__Work instructions__. Find every line in the records below that holds the word "reports", and copy it out.

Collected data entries

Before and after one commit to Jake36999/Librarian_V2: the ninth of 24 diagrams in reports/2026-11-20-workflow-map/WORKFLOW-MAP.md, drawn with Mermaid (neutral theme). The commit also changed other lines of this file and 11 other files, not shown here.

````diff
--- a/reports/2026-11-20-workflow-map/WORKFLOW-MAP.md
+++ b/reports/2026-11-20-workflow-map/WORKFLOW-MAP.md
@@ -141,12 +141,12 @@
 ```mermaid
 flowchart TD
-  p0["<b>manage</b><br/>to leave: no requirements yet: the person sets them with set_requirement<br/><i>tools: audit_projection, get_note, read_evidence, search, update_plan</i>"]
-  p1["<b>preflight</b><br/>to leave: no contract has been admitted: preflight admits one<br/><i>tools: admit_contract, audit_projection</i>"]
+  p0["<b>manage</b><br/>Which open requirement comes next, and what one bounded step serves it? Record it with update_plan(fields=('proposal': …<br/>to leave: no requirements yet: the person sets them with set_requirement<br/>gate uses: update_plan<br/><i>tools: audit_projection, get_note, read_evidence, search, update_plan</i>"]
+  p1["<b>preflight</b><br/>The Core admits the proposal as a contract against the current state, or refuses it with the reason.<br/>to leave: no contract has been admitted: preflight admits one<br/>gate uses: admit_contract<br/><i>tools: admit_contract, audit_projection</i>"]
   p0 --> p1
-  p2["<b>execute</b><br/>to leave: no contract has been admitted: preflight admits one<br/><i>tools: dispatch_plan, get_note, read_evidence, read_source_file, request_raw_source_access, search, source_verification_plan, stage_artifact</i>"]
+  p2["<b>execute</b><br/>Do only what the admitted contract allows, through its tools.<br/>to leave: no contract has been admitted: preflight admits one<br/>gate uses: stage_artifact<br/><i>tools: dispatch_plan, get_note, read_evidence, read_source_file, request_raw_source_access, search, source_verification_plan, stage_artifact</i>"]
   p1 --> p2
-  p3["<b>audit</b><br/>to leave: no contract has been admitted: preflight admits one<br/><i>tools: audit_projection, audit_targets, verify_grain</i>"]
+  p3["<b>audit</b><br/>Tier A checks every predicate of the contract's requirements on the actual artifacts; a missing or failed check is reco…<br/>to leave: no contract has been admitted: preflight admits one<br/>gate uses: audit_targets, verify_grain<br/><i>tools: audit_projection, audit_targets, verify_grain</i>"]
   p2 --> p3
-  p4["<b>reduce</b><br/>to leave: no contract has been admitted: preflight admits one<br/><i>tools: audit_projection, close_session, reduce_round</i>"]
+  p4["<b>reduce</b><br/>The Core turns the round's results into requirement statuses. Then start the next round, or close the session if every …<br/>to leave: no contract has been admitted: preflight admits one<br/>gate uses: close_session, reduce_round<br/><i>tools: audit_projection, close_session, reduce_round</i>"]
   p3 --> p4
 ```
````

__Solution for this task__.
Before and after one commit to Jake36999/Librarian_V2: the ninth of 24 diagrams in reports/2026-11-20-workflow-map/WORKFLOW-MAP.md, drawn with Mermaid (neutral theme). The commit also changed other lines of this file and 11 other files, not shown here.
--- a/reports/2026-11-20-workflow-map/WORKFLOW-MAP.md
+++ b/reports/2026-11-20-workflow-map/WORKFLOW-MAP.md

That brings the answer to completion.